Reproduce each line from the records that holds "setlist".
***** PROVIDED RECORDS
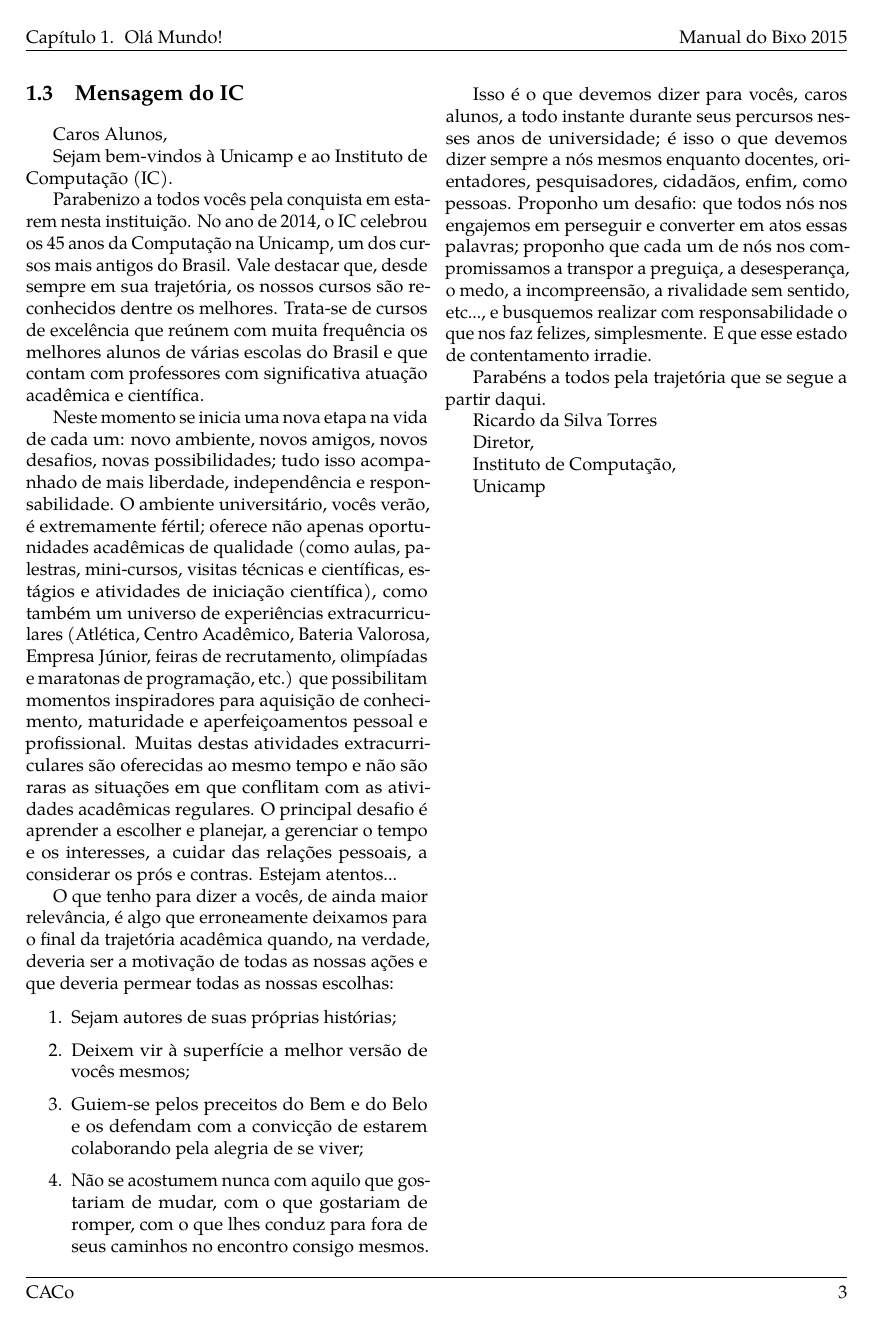
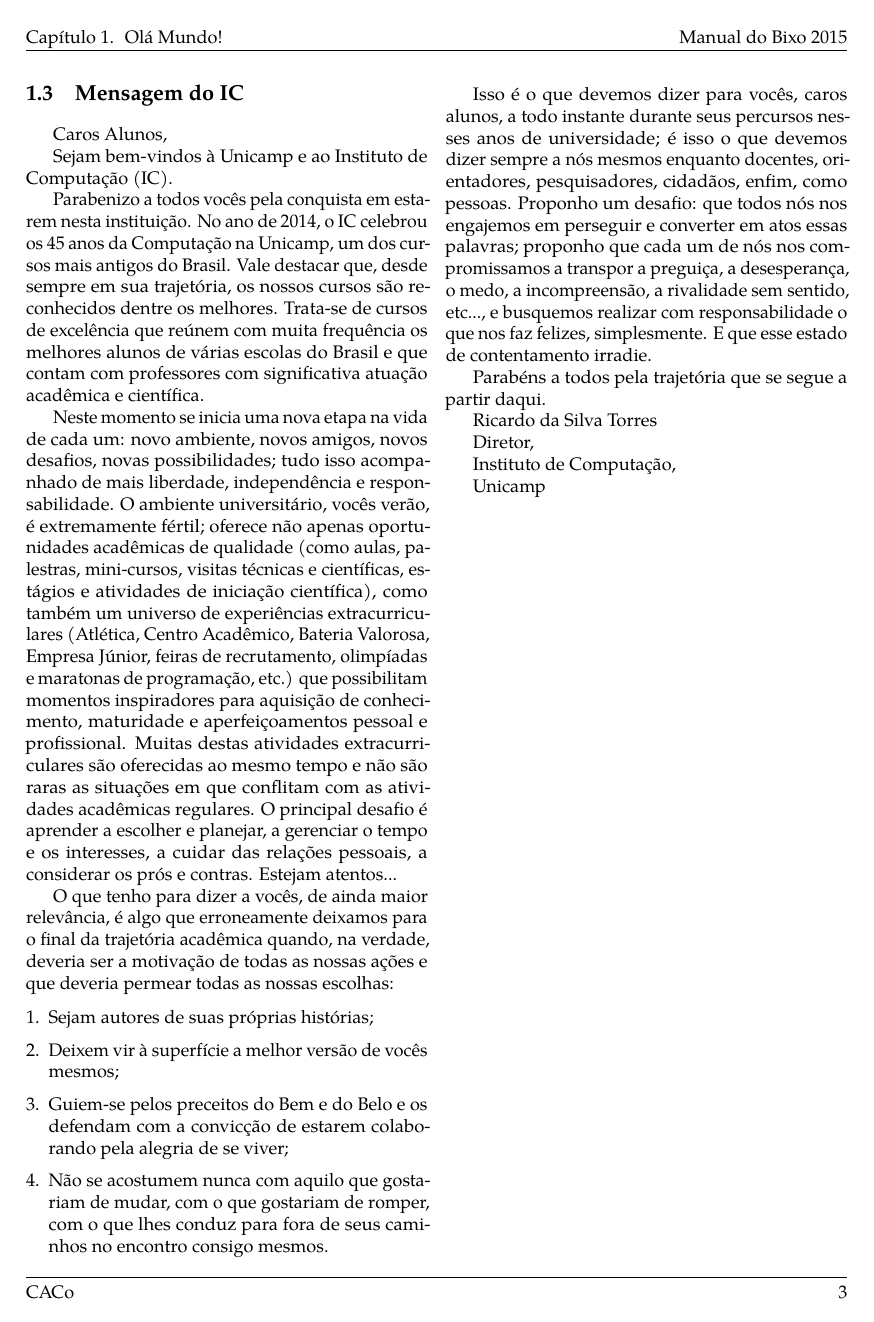
Before and after one commit to cacounicamp/Manual-do-Bixo, a LaTeX book (manual_do_bixo.tex): page 13 of 67 before the commit and page 13 of 65 after it. Compiled offline with pdfLaTeX.

Commit message:
Diminui indentação de itemizes e similares

```diff
--- a/manual_do_bixo.tex
+++ b/manual_do_bixo.tex
@@ -24,6 +24,9 @@
 \usepackage{float}
 \usepackage{wrapfig}
 \usepackage{enumitem}
+\setlist[itemize]{leftmargin=*}
+\setlist[enumerate]{leftmargin=*}
+\setlist[description]{leftmargin=*}
 % microtipografia (menos overfull hbox)
 \usepackage[final,protrusion=true,expansion]{microtype}
 % páginas em branco sem cabeçalho ou rodapé
```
**********
> _EXERCISE ANSWER_
+\setlist[itemize]{leftmargin=*}
+\setlist[enumerate]{leftmargin=*}
+\setlist[description]{leftmargin=*}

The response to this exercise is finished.